In today’s competitive environment, offering employees an equity interest in your business can be a powerful tool for attracting, retaining and motivating quality talent. If your business is organized as a partnership, however, there are some tax traps you should watch out for. Once an employee becomes a partner, you generally can no longer treat him or her as an employee for tax and benefits purposes, which has significant tax implications.
It can be difficult in the current job market for students and recent graduates to find summer or full-time jobs. If you’re a business owner with children in this situation, you may be able to provide them with valuable experience and income while generating tax savings for both your business and your family overall.

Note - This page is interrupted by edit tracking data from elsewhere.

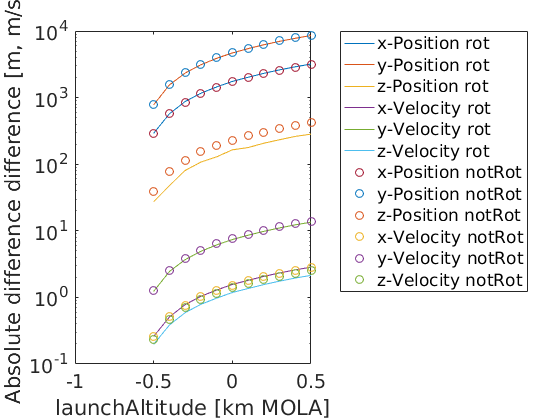
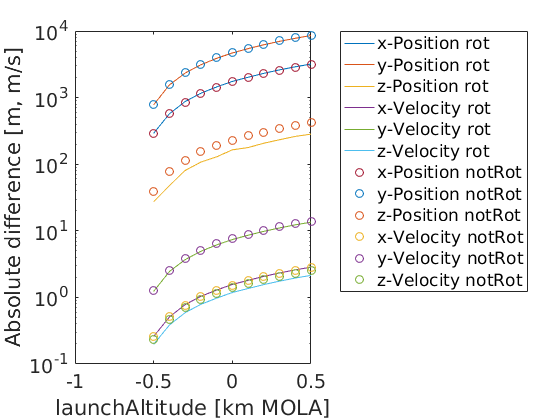
Result figures updated and added

Changed region(s): [[0.0, 0.0, 0.0607, 0.9595]]

diff --git a/04.VerificationAndValidation/04.DifferentVariables/Plots/combRotAndNotRotMars/plotGeneratorVariablesVersion13ComblaunchAltitudeCase1.m b/04.VerificationAndValidation/04.DifferentVariables/Plots/combRotAndNotRotMars/plotGeneratorVariablesVersion13ComblaunchAltitudeCase1.m
@@ -580,7 +580,7 @@ hold on
 
 %title(['Absolute differences w.r.t. the nominal case for every ',currentVariableFolder]); % Give the figure a title
 xlabel([currentVariableFolder,' ',currentVariableUnit]); % Label the different axes
-ylabel('Absolute difference difference [m, m/s]');
+ylabel('Absolute difference [m, m/s]');
 
 legend('x-Position rot','y-Position rot','z-Position rot','x-Velocity rot','y-Velocity rot','z-Velocity rot','x-Position notRot','y-Position notRot','z-Position notRot','x-Velocity notRot','y-Velocity notRot','z-Velocity notRot','Location','NorthEastOutside'); % Add a legend in the top right corner
 set(gca,'FontSize',14);  % Make sure that the graph font size is 14
@@ -603,7 +603,7 @@ hold on
 
 %title(['Absolute differences w.r.t. the RKF case for every ',currentVariableFolder]); % Give the figure a title
 xlabel([currentVariableFolder,' ',currentVariableUnit]); % Label the different axes
-ylabel('Absolute difference difference [m, m/s]');
+ylabel('Absolute difference [m, m/s]');
 
 legend('x-Position rot','y-Position rot','z-Position rot','x-Velocity rot','y-Velocity rot','z-Velocity rot','x-Position notRot','y-Position notRot','z-Position notRot','x-Velocity notRot','y-Velocity notRot','z-Velocity notRot','Location','NorthEastOutside'); % Add a legend in the top right corner
 set(gca,'FontSize',14);  % Make sure that the graph font size is 14
@@ -1170,7 +1170,7 @@ scatter(currentVariable,zVelocityTSIdifference)
 
 %title(['Absolute differences w.r.t. the nominal case for every ',currentVariableFolder]); % Give the figure a title
 xlabel([currentVariableFolder,' ',currentVariableUnit]); % Label the different axes
-ylabel('Absolute difference difference [m, m/s]');
+ylabel('Absolute difference [m, m/s]');
 
 legend('x-Position rot','y-Position rot','z-Position rot','x-Velocity rot','y-Velocity rot','z-Velocity rot','x-Position notRot','y-Position notRot','z-Position notRot','x-Velocity notRot','y-Velocity notRot','z-Velocity notRot','Location','NorthEastOutside'); % Add a legend in the top right corner
 set(gca,'FontSize',14);  % Make sure that the graph font size is 14
@@ -1194,7 +1194,7 @@ scatter(currentVariable,zVelocityTSIdifferenceRKF)
 
 %title(['Absolute differences w.r.t. the RKF case for every ',currentVariableFolder]); % Give the figure a title
 xlabel([currentVariableFolder,' ',currentVariableUnit]); % Label the different axes
-ylabel('Absolute difference difference [m, m/s]');
+ylabel('Absolute difference [m, m/s]');
 
 legend('x-Position rot','y-Position rot','z-Position rot','x-Velocity rot','y-Velocity rot','z-Velocity rot','x-Position notRot','y-Position notRot','z-Position notRot','x-Velocity notRot','y-Velocity notRot','z-Velocity notRot','Location','NorthEastOutside'); % Add a legend in the top right corner
 set(gca,'FontSize',14);  % Make sure that the graph font size is 14

diff --git a/04.VerificationAndValidation/04.DifferentVariables/Plots/combRotAndNotRotMars/plotGeneratorVariablesVersion13ComblaunchAltitudeCase2.m b/04.VerificationAndValidation/04.DifferentVariables/Plots/combRotAndNotRotMars/plotGeneratorVariablesVersion13ComblaunchAltitudeCase2.m
@@ -580,7 +580,7 @@ hold on
 
 %title(['Absolute differences w.r.t. the nominal case for every ',currentVariableFolder]); % Give the figure a title
 xlabel([currentVariableFolder,' ',currentVariableUnit]); % Label the different axes
-ylabel('Absolute difference difference [m, m/s]');
+ylabel('Absolute difference [m, m/s]');
 
 legend('x-Position rot','y-Position rot','z-Position rot','x-Velocity rot','y-Velocity rot','z-Velocity rot','x-Position notRot','y-Position notRot','z-Position notRot','x-Velocity notRot','y-Velocity notRot','z-Velocity notRot','Location','NorthEastOutside'); % Add a legend in the top right corner
 set(gca,'FontSize',14);  % Make sure that the graph font size is 14
@@ -603,7 +603,7 @@ hold on
 
 %title(['Absolute differences w.r.t. the RKF case for every ',currentVariableFolder]); % Give the figure a title
 xlabel([currentVariableFolder,' ',currentVariableUnit]); % Label the different axes
-ylabel('Absolute difference difference [m, m/s]');
+ylabel('Absolute difference [m, m/s]');
 
 legend('x-Position rot','y-Position rot','z-Position rot','x-Velocity rot','y-Velocity rot','z-Velocity rot','x-Position notRot','y-Position notRot','z-Position notRot','x-Velocity notRot','y-Velocity notRot','z-Velocity notRot','Location','NorthEastOutside'); % Add a legend in the top right corner
 set(gca,'FontSize',14);  % Make sure that the graph font size is 14
@@ -1170,7 +1170,7 @@ scatter(currentVariable,zVelocityTSIdifference)
 
 %title(['Absolute differences w.r.t. the nominal case for every ',currentVariableFolder]); % Give the figure a title
 xlabel([currentVariableFolder,' ',currentVariableUnit]); % Label the different axes
-ylabel('Absolute difference difference [m, m/s]');
+ylabel('Absolute difference [m, m/s]');
 
 legend('x-Position rot','y-Position rot','z-Position rot','x-Velocity rot','y-Velocity rot','z-Velocity rot','x-Position notRot','y-Position notRot','z-Position notRot','x-Velocity notRot','y-Velocity notRot','z-Velocity notRot','Location','NorthEastOutside'); % Add a legend in the top right corner
 set(gca,'FontSize',14);  % Make sure that the graph font size is 14
@@ -1194,7 +1194,7 @@ scatter(currentVariable,zVelocityTSIdifferenceRKF)
 
 %title(['Absolute differences w.r.t. the RKF case for every ',currentVariableFolder]); % Give the figure a title
 xlabel([currentVariableFolder,' ',currentVariableUnit]); % Label the different axes
-ylabel('Absolute difference difference [m, m/s]');
+ylabel('Absolute difference [m, m/s]');
 
 legend('x-Position rot','y-Position rot','z-Position rot','x-Velocity rot','y-Velocity rot','z-Velocity rot','x-Position notRot','y-Position notRot','z-Position notRot','x-Velocity notRot','y-Velocity notRot','z-Velocity notRot','Location','NorthEastOutside'); % Add a legend in the top right corner
 set(gca,'FontSize',14);  % Make sure that the graph font size is 14

diff --git a/propagationTool.cpp b/propagationTool.cpp
@@ -177,8 +177,8 @@ int main()
      *  - headingAngle
      *  - groundVelocity
      *  - normalRun
-     *
-     *
+     *  - OriginalTestCaseData
+     *  - test              (USE AS DEFAULT!)
      *
      *
      *
@@ -258,7 +258,7 @@ int main()
     const double initialLatitudeDeg =       inputVectorValues(3);
     const double initialLongitudeDeg =      inputVectorValues(4);
 
-//    const double FlightPathAngleDeg =       inputVectorValues(5);
+    const double FlightPathAngleDeg =       inputVectorValues(5);
 //    const double FlightPathAngleDeg = 89;
 
     const double HeadingAngleDeg =          inputVectorValues(6);
@@ -282,9 +282,9 @@ int main()
     const double chosenStepSize =           inputVectorValues(16);
 
 
-//    const double setEndTime =               inputVectorValues(17);
+    const double setEndTime =               inputVectorValues(17);
 
-    const double setEndTime = 20000;        // Case for determination of when zero FPA is reached
+//    const double setEndTime = 20000;        // Case for determination of when zero FPA is reached
 
 
 //    const double setEndTime = 1796;         // End time for tests for Ryans case 1 (For state accuracy)
@@ -816,19 +816,19 @@ int main()
 
     const double numberOfRuns = 1; // These are the actual number of runs that are done
 //    const double maxOrder = 20;
-    const double FlightPathAngleDeg = 90;
+//    const double FlightPathAngleDeg = 90;
 //    const double setEndTime = 2;
 
-    Eigen::VectorXd differentEndTimes = Eigen::VectorXd::Zero(numberOfRuns);
+//    Eigen::VectorXd differentEndTimes = Eigen::VectorXd::Zero(numberOfRuns);
 
-    double kk = 17.0; // 14.25
-    double stepSizeLoop = 1.0;
-    for (int j = 0; j<numberOfRuns; j++){ // More efficient way to fill the vector
+//    double kk = 17.0; // 14.25
+//    double stepSizeLoop = 1.0;
+//    for (int j = 0; j<numberOfRuns; j++){ // More efficient way to fill the vector
 
-        differentEndTimes(j) = kk;
-        kk = kk+stepSizeLoop;
+//        differentEndTimes(j) = kk;
+//        kk = kk+stepSizeLoop;
 
-    }
+//    }
 
 
 
@@ -946,11 +946,11 @@ int main()
     /// Storing the output TSI
 
 
-//    outputMatrixTSI(run,0) = maxOrder;
+    outputMatrixTSI(run,0) = maxOrder;
 //    outputMatrixTSI(run,0) = chosenLocalErrorTolerance;
 //    outputMatrixTSI(run,0) = initialAltitude;
 //        outputMatrixTSI(run,0) = initialLatitudeDeg;
-        outputMatrixTSI(run,0) = FlightPathAngleDeg;
+//        outputMatrixTSI(run,0) = FlightPathAngleDeg;
 //        outputMatrixTSI(run,0) = HeadingAngleDeg;
     //    outputMatrixTSI(run,0) = initialGroundVelocity;
 //            outputMatrixTSI(run,0) = run+1;

diff --git a/04.VerificationAndValidation/04.DifferentVariables/Plots/combRotAndNotRotMars/plotGeneratorVariablesVersion11CombOrderCase2.m b/04.VerificationAndValidation/04.DifferentVariables/Plots/combRotAndNotRotMars/plotGeneratorVariablesVersion11CombOrderCase2.m
@@ -827,6 +827,33 @@ set(gca,'FontSize',14);  % Make sure that the graph font size is 14
 %  scatter(currentVariable_notRot,cpuTimeTSI_notRot);
 %  legend('Rotating','Non rotating','Location','NorthEastOutside'); % Add a legend in the top right corner
 
+
+
+%%%%% Combined graph data
+
+figure(14) % CPU time
+yyaxis left
+plot(currentVariable_rot,cpuTimeTSI_rot);
+
+
+xlabel([currentVariableFolder,' ',currentVariableUnit]); % Label the different axes
+ylabel('CPU time TSI [sec]');
+
+axis([min(currentVariable_rot) max(currentVariable_rot) 0.0 0.05]) % No live data collection
+% axis([min(currentVariable_rot)  max(currentVariable_rot) 0.08 0.16]) % Live data
+% collection
+
+
+
+set(gca,'FontSize',14);  % Make sure that the graph font size is 14
+
+
+yyaxis right
+semilogy(currentVariable_rot,functionEvaluationsTSI_rot)
+
+
+ylabel('Function evaluations [-]');
+
 toc
 
 

diff --git a/04.VerificationAndValidation/04.DifferentVariables/Plots/combRotAndNotRotMars/plotGeneratorVariablesVersion11CombOrderCase1.m b/04.VerificationAndValidation/04.DifferentVariables/Plots/combRotAndNotRotMars/plotGeneratorVariablesVersion11CombOrderCase1.m
@@ -807,6 +807,38 @@ legend('x-Position rot','y-Position rot','z-Position rot','x-Velocity rot','y-Ve
 
 set(gca,'FontSize',14);  % Make sure that the graph font size is 14
 
+
+
+
+
+%%%%% Combined graph data
+
+figure(14) % CPU time
+yyaxis left
+plot(currentVariable_rot,cpuTimeTSI_rot);
+
+
+xlabel([currentVariableFolder,' ',currentVariableUnit]); % Label the different axes
+ylabel('CPU time TSI [sec]');
+
+axis([min(currentVariable_rot) max(currentVariable_rot) 0.0 0.05]) % No live data collection
+% axis([min(currentVariable_rot) 90 0.05 0.1]) % Live data
+% collection
+
+
+
+set(gca,'FontSize',14);  % Make sure that the graph font size is 14
+
+
+yyaxis right
+semilogy(currentVariable_rot,functionEvaluationsTSI_rot)
+
+
+ylabel('Function evaluations [-]');
+
+
+
+
 toc
 
 

diff --git a/04.VerificationAndValidation/04.DifferentVariables/Plots/combRotAndNotRotMars/plotGeneratorVariablesVersion18CombheadingAngleCase2.m b/04.VerificationAndValidation/04.DifferentVariables/Plots/combRotAndNotRotMars/plotGeneratorVariablesVersion18CombheadingAngleCase2.m
@@ -542,8 +542,11 @@ STDadj = std(dummyVector); % Determine the new std (or adjusted, adj)
 legend('Rotating','Non rotating','Location','NorthEastOutside'); % Add a legend in the top right corner
 set(gca,'FontSize',14);  % Make sure that the graph font size is 14
 
-% ybounds = ylim();
-% set(gca, 'ytick', ybounds(1):1:ybounds(2));
+ybounds = ylim();
+set(gca, 'ytick', ybounds(1):1:ybounds(2));
+
+xbounds = xlim();
+set(gca, 'xtick', xbounds(1):100:xbounds(2));
 
 
 figure(10)

diff --git a/04.VerificationAndValidation/03.Validation/plotGeneratorTest2.m b/04.VerificationAndValidation/03.Validation/plotGeneratorTest2.m
@@ -68,6 +68,7 @@ end
 %% Get the data
 
 % Specify the paths
+pathToValidationFolder = 
 
 RKFpath = fullfile('02.Version2SecondValidationTest','backupRKFFileAtDateAndTime_2016-09-06_11:19:12.csv'); % Create the path for the RKF file
 TSIpath = fullfile('02.Version2SecondValidationTest','backupSpherical(Cart)TSIFileAtDateAndTime_2016-09-06_11:19:12.csv'); % Create the path for the TSI file

diff --git a/04.VerificationAndValidation/04.DifferentVariables/Plots/combRotAndNotRotMars/plotGeneratorVariablesVersion18CombheadingAngleCase1.m b/04.VerificationAndValidation/04.DifferentVariables/Plots/combRotAndNotRotMars/plotGeneratorVariablesVersion18CombheadingAngleCase1.m
@@ -545,6 +545,9 @@ set(gca,'FontSize',14);  % Make sure that the graph font size is 14
 % ybounds = ylim();
 % set(gca, 'ytick', ybounds(1):1:ybounds(2));
 
+xbounds = xlim();
+set(gca, 'xtick', xbounds(1):100:xbounds(2));
+
 
 figure(10)
 scatter(functionEvaluationsTSI,cpuTimeTSI)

In addition to income tax, you must pay Social Security and Medicare taxes on earned income, such as salary and self-employment income. The 12.4% Social Security tax applies only up to the Social Security wage base of $118,500 for 2016. All earned income is subject to the 2.9% Medicare tax.